Anyone who has ridden the local trails or those epic journeys with me, taught me a skill, tweaked my bike, or just shouted some words of encouragement as they passed me by - they have all played a part in keeping the demons away and helping me find my happy bike groove.
I still watch rad bike movies in awe of the superhumans who star in them. At the same time, I’m content to get my thrills in a different way. The beauty of adventuring on a bike is that there are no medals for the fastest rider. The prize is the journey, the exploration, the unknown as much as the renowned, the education, the new friends and conversations, the immersion in culture and just getting out into the world - all doable for an average rider with a decent level of fitness if you can get on the bike day after day.
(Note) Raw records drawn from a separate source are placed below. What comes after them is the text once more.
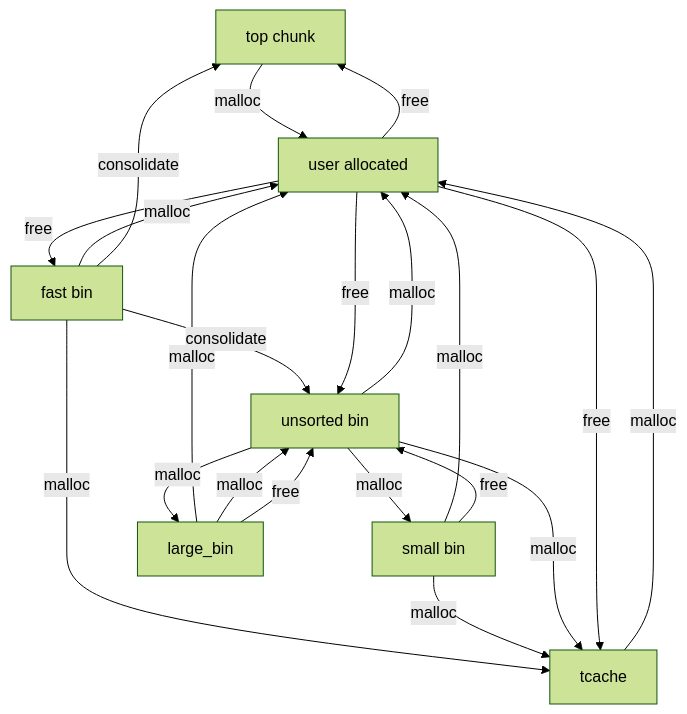
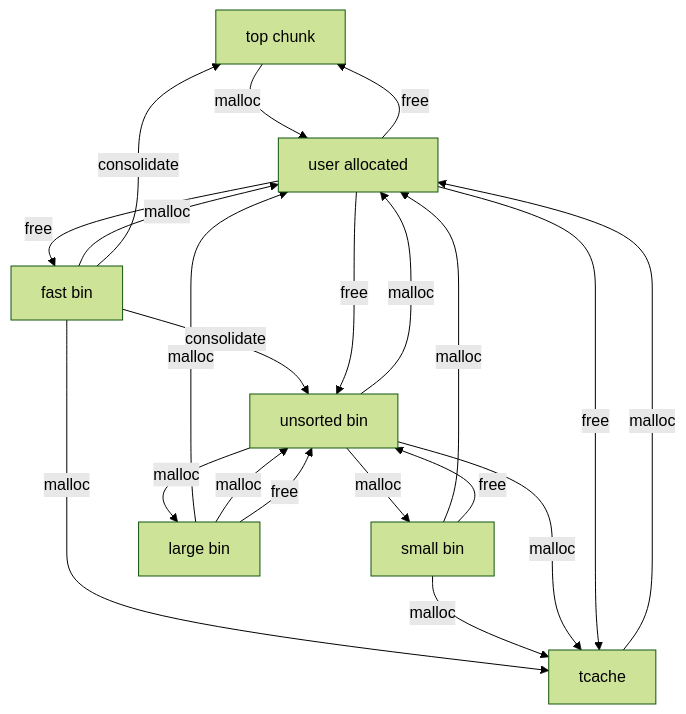
Before and after one commit to jiegec/kb: the first of 2 diagrams in docs/software/glibc_allocator.md, drawn with Mermaid (forest theme).

````diff
--- a/docs/software/glibc_allocator.md
+++ b/docs/software/glibc_allocator.md
@@ -1927,32 +1927,32 @@
 ```mermaid
 flowchart TD
     top_chunk[top chunk]
     user[user allocated]
     tcache
     fast_bin[fast bin]
     small_bin[small bin]
-    large_bin[large_bin]
+    large_bin[large bin]
     unsorted_bin[unsorted bin]
 
     top_chunk -->|malloc| user
     tcache -->|malloc| user
     fast_bin -->|malloc| user
     fast_bin -->|malloc| tcache
     fast_bin -->|consolidate| unsorted_bin
     fast_bin -->|consolidate| top_chunk
     small_bin -->|malloc| user
     small_bin -->|malloc| tcache
     large_bin -->|malloc| user
     large_bin -->|malloc| unsorted_bin
     unsorted_bin -->|malloc| user
     unsorted_bin -->|malloc| tcache
     unsorted_bin -->|malloc| small_bin
     unsorted_bin -->|malloc| large_bin
 
     user -->|free| tcache
     user -->|free| fast_bin
     user -->|free| unsorted_bin
     user -->|free| top_chunk
     small_bin -->|free| unsorted_bin
     large_bin -->|free| unsorted_bin
 ```
````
It’s surprising where a teeny-tiny toe dip on a gravelly path will lead. As a writer, it’s fuelled me with endless stories. As a person, it’s filled my soul. And after living with Anky-what for more years than I care to admit, I’ve created a whole new list - just for my bike groove.
On top of the World: Holy Prayer flag batman - Did I just do that?
Taking on the 980km Mawson Trail self supported, which at that time was Australia’s longest marked off road bike track.
One of the first two women to ride the single-tracks in the Simien mountains and summit Ras Dashen, Ethiopia’s highest peak. Photo Credit: Tom Healey
Having fun on the dicey Manali to Leh route in India. Trying to avoid being swept off the edge.
Grinning descent in the Simiens, Ethiopia.
In training for the Snowies Mountain Bike event.
Singletrack endurance training in New South Wales.